__What to produce__
Set down the entries below exactly, leaving out all images.

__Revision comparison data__
══════

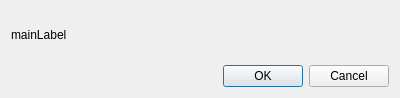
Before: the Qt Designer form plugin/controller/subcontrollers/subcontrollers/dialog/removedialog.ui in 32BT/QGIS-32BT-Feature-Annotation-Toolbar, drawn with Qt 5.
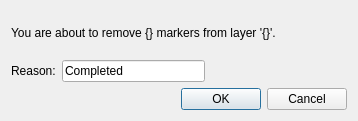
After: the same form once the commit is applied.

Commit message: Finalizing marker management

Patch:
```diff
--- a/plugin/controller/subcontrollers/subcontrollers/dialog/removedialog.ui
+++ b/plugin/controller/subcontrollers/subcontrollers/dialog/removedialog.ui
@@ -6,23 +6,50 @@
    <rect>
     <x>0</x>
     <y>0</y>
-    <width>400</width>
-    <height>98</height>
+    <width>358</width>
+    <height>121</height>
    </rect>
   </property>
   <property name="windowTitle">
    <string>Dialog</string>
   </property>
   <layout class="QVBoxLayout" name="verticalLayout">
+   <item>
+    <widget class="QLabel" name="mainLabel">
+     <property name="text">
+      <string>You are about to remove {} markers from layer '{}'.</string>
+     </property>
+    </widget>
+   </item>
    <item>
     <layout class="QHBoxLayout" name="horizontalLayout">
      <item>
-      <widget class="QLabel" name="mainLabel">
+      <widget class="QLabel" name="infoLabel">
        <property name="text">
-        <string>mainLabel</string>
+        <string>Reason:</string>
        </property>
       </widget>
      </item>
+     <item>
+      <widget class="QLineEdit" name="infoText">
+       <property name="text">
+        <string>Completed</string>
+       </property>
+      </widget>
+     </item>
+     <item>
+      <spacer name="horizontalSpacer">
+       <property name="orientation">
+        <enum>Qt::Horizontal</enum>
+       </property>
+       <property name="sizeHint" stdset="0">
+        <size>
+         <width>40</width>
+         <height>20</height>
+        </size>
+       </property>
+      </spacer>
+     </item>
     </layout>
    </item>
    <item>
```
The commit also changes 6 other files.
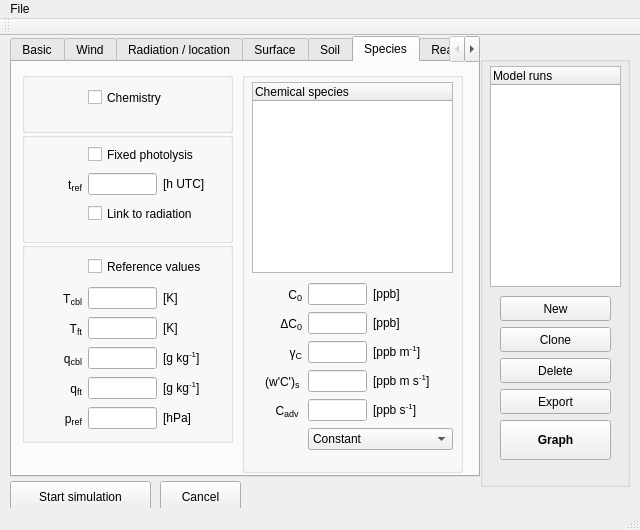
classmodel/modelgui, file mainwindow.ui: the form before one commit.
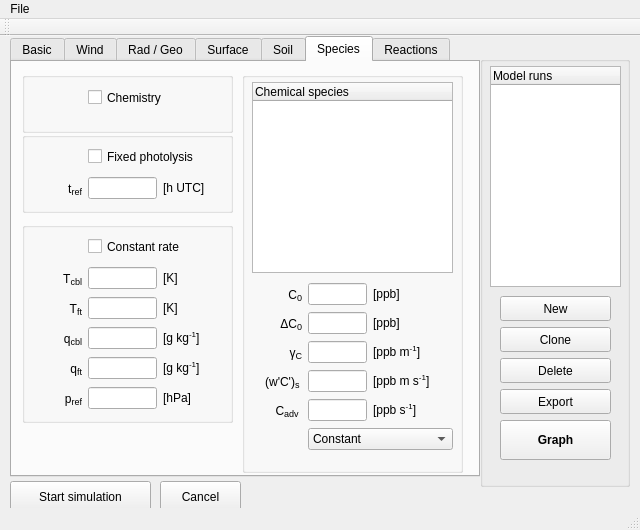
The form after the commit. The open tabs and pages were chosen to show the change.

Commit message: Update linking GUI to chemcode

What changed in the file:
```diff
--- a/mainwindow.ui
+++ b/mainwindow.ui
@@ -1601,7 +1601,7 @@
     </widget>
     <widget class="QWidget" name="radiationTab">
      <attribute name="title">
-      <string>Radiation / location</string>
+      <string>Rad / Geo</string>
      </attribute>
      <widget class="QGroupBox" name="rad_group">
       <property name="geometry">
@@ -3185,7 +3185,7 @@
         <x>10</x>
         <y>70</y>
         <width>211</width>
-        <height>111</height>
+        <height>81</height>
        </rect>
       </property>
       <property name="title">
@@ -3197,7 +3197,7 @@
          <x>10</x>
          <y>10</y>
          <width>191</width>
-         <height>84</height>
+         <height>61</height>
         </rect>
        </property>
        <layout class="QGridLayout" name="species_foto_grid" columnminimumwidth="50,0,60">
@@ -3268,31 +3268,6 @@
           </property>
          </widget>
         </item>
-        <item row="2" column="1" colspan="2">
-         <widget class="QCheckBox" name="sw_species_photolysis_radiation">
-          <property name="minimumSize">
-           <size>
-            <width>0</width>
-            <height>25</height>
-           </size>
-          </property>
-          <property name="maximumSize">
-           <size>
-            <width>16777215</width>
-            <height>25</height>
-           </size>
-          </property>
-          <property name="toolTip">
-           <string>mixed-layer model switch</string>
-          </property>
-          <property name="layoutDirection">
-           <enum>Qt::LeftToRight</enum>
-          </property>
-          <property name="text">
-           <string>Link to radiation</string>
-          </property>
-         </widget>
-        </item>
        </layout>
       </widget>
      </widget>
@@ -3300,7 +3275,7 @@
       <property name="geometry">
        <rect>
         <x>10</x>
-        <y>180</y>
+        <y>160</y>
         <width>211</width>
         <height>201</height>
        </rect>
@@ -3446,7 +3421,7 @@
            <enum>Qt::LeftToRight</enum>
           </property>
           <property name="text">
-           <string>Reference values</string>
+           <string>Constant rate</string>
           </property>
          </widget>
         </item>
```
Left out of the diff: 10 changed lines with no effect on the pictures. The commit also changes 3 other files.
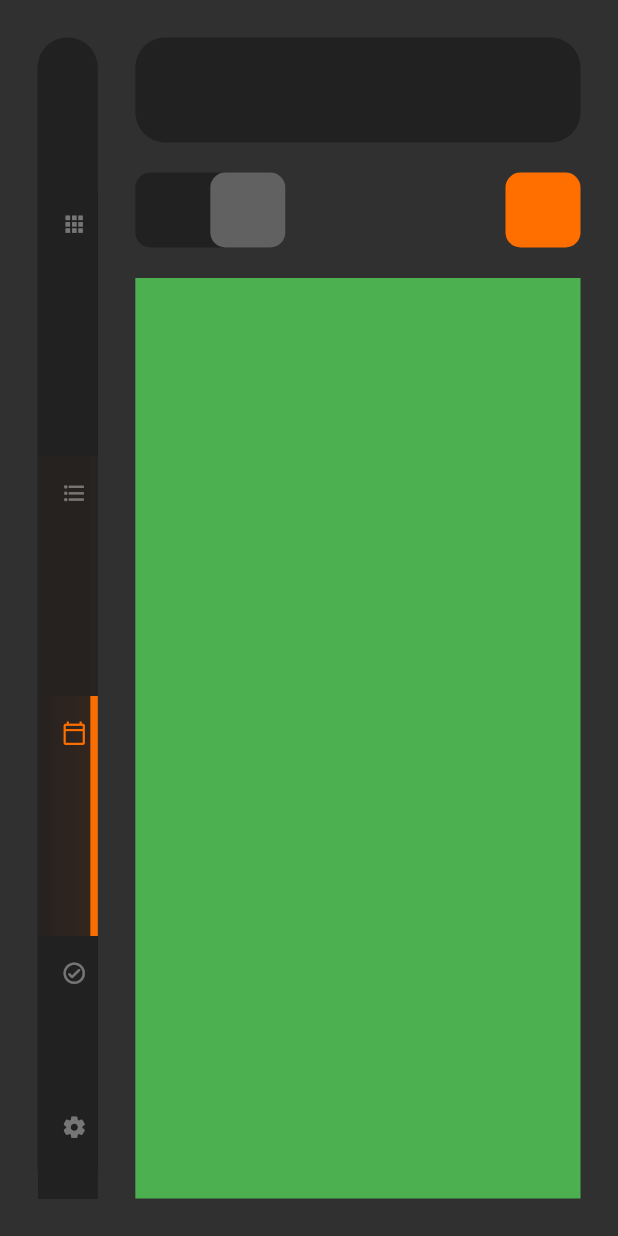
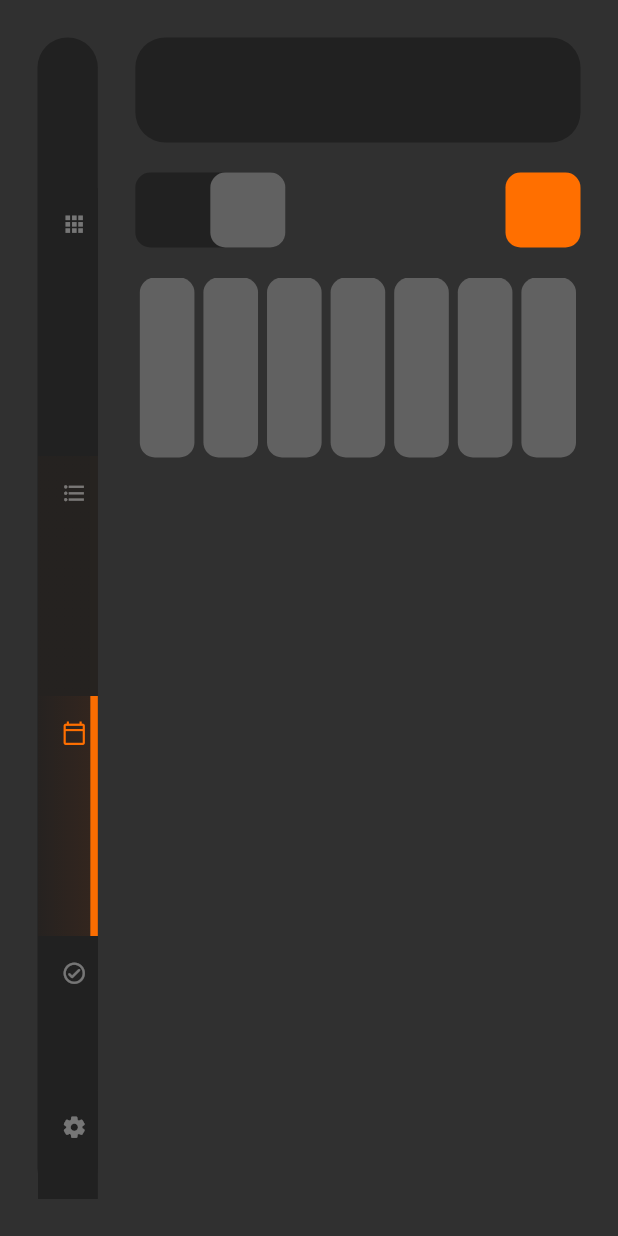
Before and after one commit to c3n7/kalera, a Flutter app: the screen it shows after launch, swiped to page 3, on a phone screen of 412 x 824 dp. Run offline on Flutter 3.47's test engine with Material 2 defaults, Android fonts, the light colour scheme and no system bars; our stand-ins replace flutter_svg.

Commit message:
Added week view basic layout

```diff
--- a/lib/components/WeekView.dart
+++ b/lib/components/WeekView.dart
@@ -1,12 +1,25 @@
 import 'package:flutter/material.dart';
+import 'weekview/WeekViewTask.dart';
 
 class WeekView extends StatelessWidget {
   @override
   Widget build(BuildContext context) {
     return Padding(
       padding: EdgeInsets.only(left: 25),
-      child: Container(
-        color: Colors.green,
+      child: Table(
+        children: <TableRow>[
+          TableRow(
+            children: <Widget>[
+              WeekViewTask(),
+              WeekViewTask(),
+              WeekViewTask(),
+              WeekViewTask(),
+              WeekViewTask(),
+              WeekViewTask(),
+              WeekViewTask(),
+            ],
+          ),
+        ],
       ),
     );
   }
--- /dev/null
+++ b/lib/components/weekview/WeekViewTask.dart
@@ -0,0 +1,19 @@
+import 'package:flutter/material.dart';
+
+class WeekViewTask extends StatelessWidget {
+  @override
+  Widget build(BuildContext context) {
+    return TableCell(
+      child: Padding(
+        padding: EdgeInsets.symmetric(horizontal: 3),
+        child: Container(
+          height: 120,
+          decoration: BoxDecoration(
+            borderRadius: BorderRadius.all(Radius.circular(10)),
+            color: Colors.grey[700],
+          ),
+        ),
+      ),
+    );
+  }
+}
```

══════

__Solution__
Before: the Qt Designer form plugin/controller/subcontrollers/subcontrollers/dialog/removedialog.ui in 32BT/QGIS-32BT-Feature-Annotation-Toolbar, drawn with Qt 5.
After: the same form once the commit is applied.

Commit message: Finalizing marker management

Patch:
```diff
--- a/plugin/controller/subcontrollers/subcontrollers/dialog/removedialog.ui
+++ b/plugin/controller/subcontrollers/subcontrollers/dialog/removedialog.ui
@@ -6,23 +6,50 @@
    <rect>
     <x>0</x>
     <y>0</y>
-    <width>400</width>
-    <height>98</height>
+    <width>358</width>
+    <height>121</height>
    </rect>
   </property>
   <property name="windowTitle">
    <string>Dialog</string>
   </property>
   <layout class="QVBoxLayout" name="verticalLayout">
+   <item>
+    <widget class="QLabel" name="mainLabel">
+     <property name="text">
+      <string>You are about to remove {} markers from layer '{}'.</string>
+     </property>
+    </widget>
+   </item>
    <item>
     <layout class="QHBoxLayout" name="horizontalLayout">
      <item>
-      <widget class="QLabel" name="mainLabel">
+      <widget class="QLabel" name="infoLabel">
        <property name="text">
-        <string>mainLabel</string>
+        <string>Reason:</string>
        </property>
       </widget>
      </item>
+     <item>
+      <widget class="QLineEdit" name="infoText">
+       <property name="text">
+        <string>Completed</string>
+       </property>
+      </widget>
+     </item>
+     <item>
+      <spacer name="horizontalSpacer">
+       <property name="orientation">
+        <enum>Qt::Horizontal</enum>
+       </property>
+       <property name="sizeHint" stdset="0">
+        <size>
+         <width>40</width>
+         <height>20</height>
+        </size>
+       </property>
+      </spacer>
+     </item>
     </layout>
    </item>
    <item>
```
The commit also changes 6 other files.
classmodel/modelgui, file mainwindow.ui: the form before one commit.
The form after the commit. The open tabs and pages were chosen to show the change.

Commit message: Update linking GUI to chemcode

What changed in the file:
```diff
--- a/mainwindow.ui
+++ b/mainwindow.ui
@@ -1601,7 +1601,7 @@
     </widget>
     <widget class="QWidget" name="radiationTab">
      <attribute name="title">
-      <string>Radiation / location</string>
+      <string>Rad / Geo</string>
      </attribute>
      <widget class="QGroupBox" name="rad_group">
       <property name="geometry">
@@ -3185,7 +3185,7 @@
         <x>10</x>
         <y>70</y>
         <width>211</width>
-        <height>111</height>
+        <height>81</height>
        </rect>
       </property>
       <property name="title">
@@ -3197,7 +3197,7 @@
          <x>10</x>
          <y>10</y>
          <width>191</width>
-         <height>84</height>
+         <height>61</height>
         </rect>
        </property>
        <layout class="QGridLayout" name="species_foto_grid" columnminimumwidth="50,0,60">
@@ -3268,31 +3268,6 @@
           </property>
          </widget>
         </item>
-        <item row="2" column="1" colspan="2">
-         <widget class="QCheckBox" name="sw_species_photolysis_radiation">
-          <property name="minimumSize">
-           <size>
-            <width>0</width>
-            <height>25</height>
-           </size>
-          </property>
-          <property name="maximumSize">
-           <size>
-            <width>16777215</width>
-            <height>25</height>
-           </size>
-          </property>
-          <property name="toolTip">
-           <string>mixed-layer model switch</string>
-          </property>
-          <property name="layoutDirection">
-           <enum>Qt::LeftToRight</enum>
-          </property>
-          <property name="text">
-           <string>Link to radiation</string>
-          </property>
-         </widget>
-        </item>
        </layout>
       </widget>
      </widget>
@@ -3300,7 +3275,7 @@
       <property name="geometry">
        <rect>
         <x>10</x>
-        <y>180</y>
+        <y>160</y>
         <width>211</width>
         <height>201</height>
        </rect>
@@ -3446,7 +3421,7 @@
            <enum>Qt::LeftToRight</enum>
           </property>
           <property name="text">
-           <string>Reference values</string>
+           <string>Constant rate</string>
           </property>
          </widget>
         </item>
```
Left out of the diff: 10 changed lines with no effect on the pictures. The commit also changes 3 other files.
Before and after one commit to c3n7/kalera, a Flutter app: the screen it shows after launch, swiped to page 3, on a phone screen of 412 x 824 dp. Run offline on Flutter 3.47's test engine with Material 2 defaults, Android fonts, the light colour scheme and no system bars; our stand-ins replace flutter_svg.

Commit message:
Added week view basic layout

```diff
--- a/lib/components/WeekView.dart
+++ b/lib/components/WeekView.dart
@@ -1,12 +1,25 @@
 import 'package:flutter/material.dart';
+import 'weekview/WeekViewTask.dart';
 
 class WeekView extends StatelessWidget {
   @override
   Widget build(BuildContext context) {
     return Padding(
       padding: EdgeInsets.only(left: 25),
-      child: Container(
-        color: Colors.green,
+      child: Table(
+        children: <TableRow>[
+          TableRow(
+            children: <Widget>[
+              WeekViewTask(),
+              WeekViewTask(),
+              WeekViewTask(),
+              WeekViewTask(),
+              WeekViewTask(),
+              WeekViewTask(),
+              WeekViewTask(),
+            ],
+          ),
+        ],
       ),
     );
   }
--- /dev/null
+++ b/lib/components/weekview/WeekViewTask.dart
@@ -0,0 +1,19 @@
+import 'package:flutter/material.dart';
+
+class WeekViewTask extends StatelessWidget {
+  @override
+  Widget build(BuildContext context) {
+    return TableCell(
+      child: Padding(
+        padding: EdgeInsets.symmetric(horizontal: 3),
+        child: Container(
+          height: 120,
+          decoration: BoxDecoration(
+            borderRadius: BorderRadius.all(Radius.circular(10)),
+            color: Colors.grey[700],
+          ),
+        ),
+      ),
+    );
+  }
+}
```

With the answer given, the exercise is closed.